In the last year, conflicts between energy needs and water quality and supply have increased and caught national media attention. Some of the protests against the Keystone XL pipeline were based on fears about potential for contamination of water. Opposition to shale gas development also draws heavily on worries about water pollution. And 2011 saw power plant output threatened, not by fuel shortfalls, but by shortages of cooling water.
With the economic recession wreaking havoc on local budgets, high and rising public debt is making it far less plausible that government will be able to buy our way out of energy and water scarcity.

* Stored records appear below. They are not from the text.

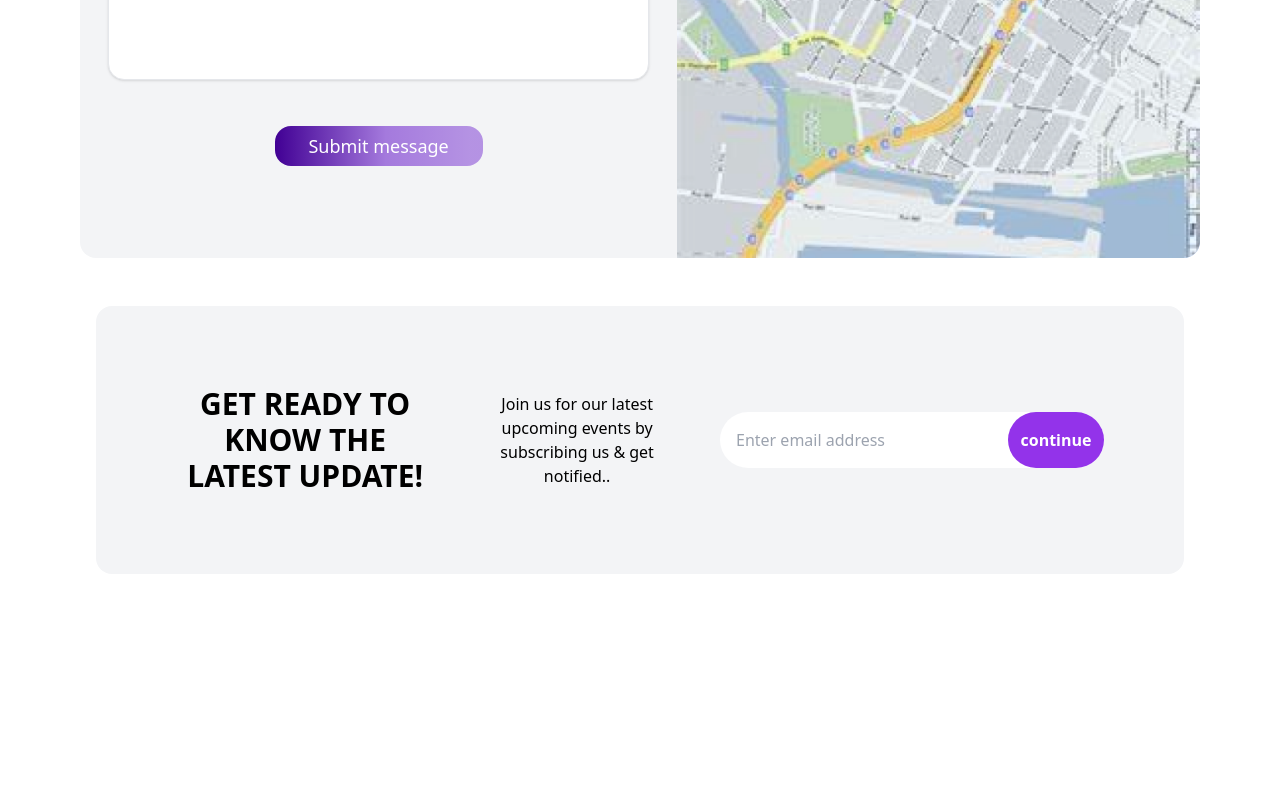
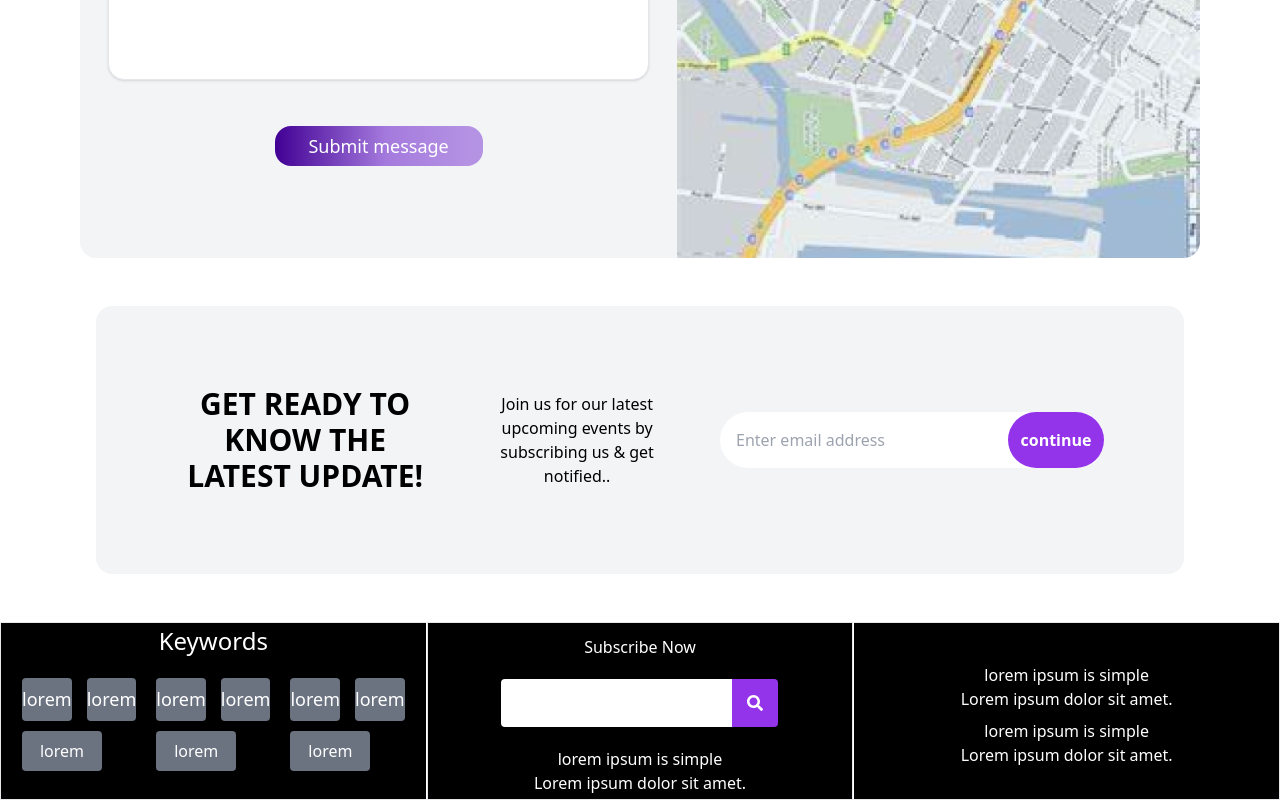
Before and after one commit to ab-ankush/AIDEOA-frontend, a React (Vite) app: page /contact in a window 1280 px wide. Shown: the part 974-1774 px from the top of the page. Before the commit the page ends 1596 px from the top, so only its background shows below. Built offline with nearby package versions, Linux system fonts and the light colour scheme.

Commit message:
update Contact.jsx file (Navbar and Footer)

```diff
--- /dev/null
+++ b/src/components/Contactus/ContactComponent/Footer.jsx
@@ -0,0 +1,102 @@
+import React from "react";
+import { FaSearch } from "react-icons/fa";
+const Footer = () => {
+  return (
+    // <footer className="container flex sm:flex-col lg:flex-row ">
+    <footer className="container-fluid flex flex-col sm:flex-col lg:flex-row xl:flex-row 2xl:flex-row">
+      {/* <div className="border px-auto bg-black border-r-white flex sm:flex-col justify-center text-white items-center"> */}
+      <div className="border px-auto bg-black border-r-white flex sm:flex-col justify-center text-white items-center sm:w-full lg:w-1/3 xl:w-1/3 2xl:w-1/3">
+        <div className="mx-auto">
+          <h2 className="text-center text-[24px]">Keywords</h2>
+        </div>
+        <div className=" bg-black  flex flex-row lg:flex-col xl:flex-row justify-around items-center my-auto ">
+          <div className="sm:mx-[10px]">
+            <div className="grid grid-cols-2 text-[20px] lg:text-[18px] gap-x-[15px]">
+              <button className="btn 2xl:p-[10px] rounded bg-gray-500">
+                lorem
+              </button>
+              <button className="btn 2xl:p-[10px] rounded px-[10px] lg:px-0 py-[8px] bg-gray-500">
+                lorem
+              </button>
+            </div>
+            <div className="">
+              <button className="btn w-[70%] py-2 sm:px-[10px] my-[10px] rounded bg-gray-500  px-[24px]">
+                lorem
+              </button>
+            </div>
+          </div>
+          <div className="sm:mx-[10px]">
+            <div className="grid grid-cols-2 text-[20px] lg:text-[18px] gap-x-[15px]">
+              <button className="btn 2xl:p-[10px] rounded bg-gray-500">
+                lorem
+              </button>
+              <button className="btn 2xl:p-[10px] rounded px-[10px] py-[8px] lg:px-0 bg-gray-500">
+                lorem
+              </button>
+            </div>
+            <div className="">
+              <button className="btn w-[70%] py-2 sm:px-[10px] my-[10px] rounded bg-gray-500  px-[24px]">
+                lorem
+              </button>
+            </div>
+          </div>
+          <div className="sm:mx-[10px]">
+            <div className="grid grid-cols-2 text-[20px] lg:text-[18px] gap-x-[15px]">
+              <button className="btn 2xl:p-[10px] rounded bg-gray-500">
+                lorem
+              </button>
+              <button className="btn 2xl:p-[10px] rounded px-[10px] py-[8px] lg:px-0 bg-gray-500">
+                lorem
+              </button>
+            </div>
+            <div className="">
+              <button className="btn w-[70%] py-2 sm:px-[10px] my-[10px] rounded bg-gray-500  px-[24px]">
+                lorem
+              </button>
+            </div>
+          </div>
+        </div>
+      </div>
+      {/* <div className="border px-auto bg-black flex flex-col justify-center items-center"> */}
+      <div className="border px-auto bg-black flex flex-col justify-center items-center sm:w-full lg:w-1/3 xl:w-1/3 2xl:w-1/3">
+        <div className=" bg-black h-44 w-80 my-auto text-white mx-auto flex flex-col justify-center items-center">
+          <h1 className="my-2">Subscribe Now</h1>
+          <form
+            action=""
+            className="w-full my-3 flex justify-center items-center"
+            method="post"
+          >
+            <input
+              type="search"
+              className="input h-[48px] rounded-s mr-0"
+              name=""
+              id=""
+            />
+            <button className="btn h-[48px]  p-[15px] ml-0 rounded-e bg-purple-600">
+              <FaSearch className="" />
+            </button>
+          </form>
+          <div className="flex flex-col pt-2 justify-center items-center">
+            <h1>lorem ipsum is simple</h1>
+            <p>Lorem ipsum dolor sit amet.</p>
+          </div>
+        </div>
+      </div>
+      {/* <div className="border px-auto bg-black border-l-white  flex justify-center items-center"> */}
+      <div className="border px-auto bg-black border-l-white flex justify-center items-center sm:w-full lg:w-1/3 xl:w-1/3 2xl:w-1/3">
+        <div className=" bg-black h-44 w-80 my-auto text-white flex flex-col justify-center items-center mx-auto">
+          <div className="flex flex-col pt-2 justify-center items-center">
+            <h1>lorem ipsum is simple</h1>
+            <p>Lorem ipsum dolor sit amet.</p>
+          </div>
+          <div className="flex flex-col pt-2 justify-center items-center">
+            <h1>lorem ipsum is simple</h1>
+            <p>Lorem ipsum dolor sit amet.</p>
+          </div>
+        </div>
+      </div>
+    </footer>
+  );
+};
+
+export default Footer;
--- a/src/components/Contactus/ContactUs.jsx
+++ b/src/components/Contactus/ContactUs.jsx
@@ -1,17 +1,20 @@
-import React from 'react'
-import ContactComponents from './ContactComponent/ContactForm.jsx'
-import ContactForm from './ContactComponent/ContactForm.jsx'
-import TopImageCard from '../Cards/TopImageCard.jsx'
-import EmailNotiCard from '../Cards/EmailNotiCard.jsx'
-
+import React from "react";
+import ContactComponents from "./ContactComponent/ContactForm.jsx";
+import ContactForm from "./ContactComponent/ContactForm.jsx";
+import TopImageCard from "../Cards/TopImageCard.jsx";
+import EmailNotiCard from "../Cards/EmailNotiCard.jsx";
+import Navbar from "./ContactComponent/Navbar.jsx";
+import Footer from "./ContactComponent/Footer.jsx";
 const ContactUs = () => {
   return (
     <div>
-            <TopImageCard />
-           <ContactForm />
-           <EmailNotiCard />
+      <Navbar />
+      <TopImageCard />
+      <ContactForm />
+      <EmailNotiCard />
+      <Footer />
     </div>
-  )
-}
+  );
+};
 
-export default ContactUs
+export default ContactUs;
```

How can energy and water challenges be addressed in light of these new economic realities? On what institutions should we rely to make the essential trade-offs? Is new technology the answer, and, if so, what technology, and how should it be fostered?

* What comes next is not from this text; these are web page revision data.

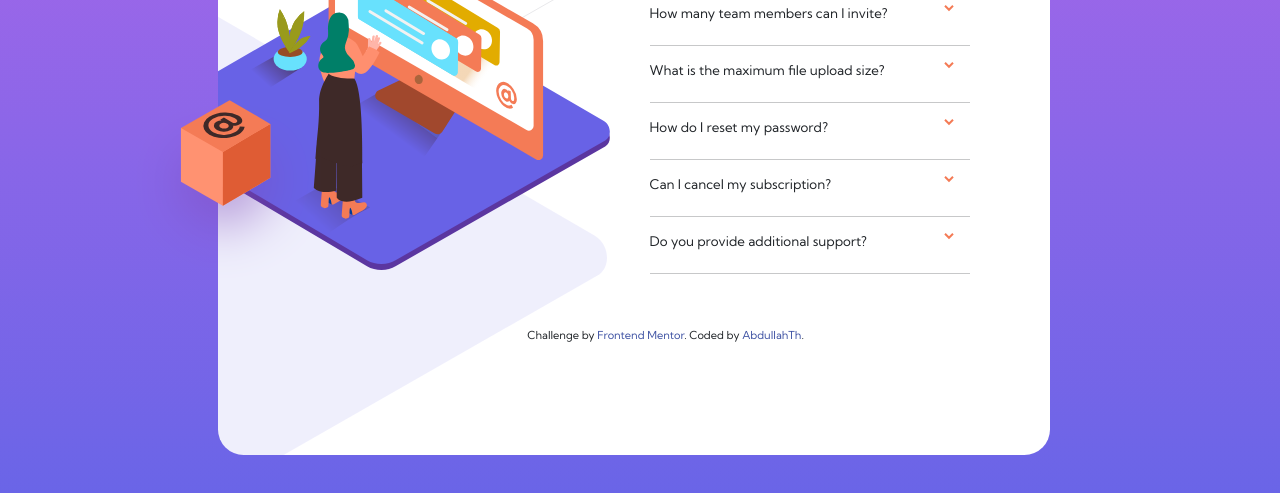
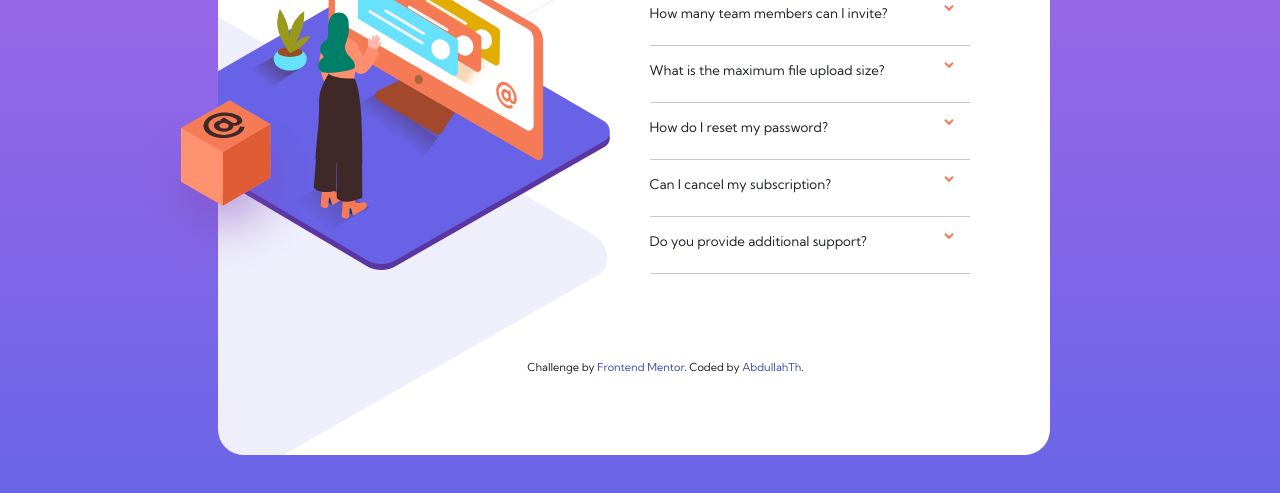
Before and after one commit to Abdullah-Thanoon/Faq-Accordion-challenge-solution, a plain HTML site: page index.html in a window 1280 px wide. Shown: the part 249-742 px from the top of the page. Drawn offline with nearby package versions, Linux system fonts and the light colour scheme.

Commit message:
Update style.css

```diff
--- a/style.css
+++ b/style.css
@@ -94,7 +94,7 @@ hr{
     font-size: 11px;
     text-align: center;
     position: relative;
-    top: 3rem;
+    top: 5rem;
     left: 15rem;
 }
 
```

The first panel gave brief overviews of the main challenges posed by the energy water nexus. A second panel critically assessed current proposed solutions.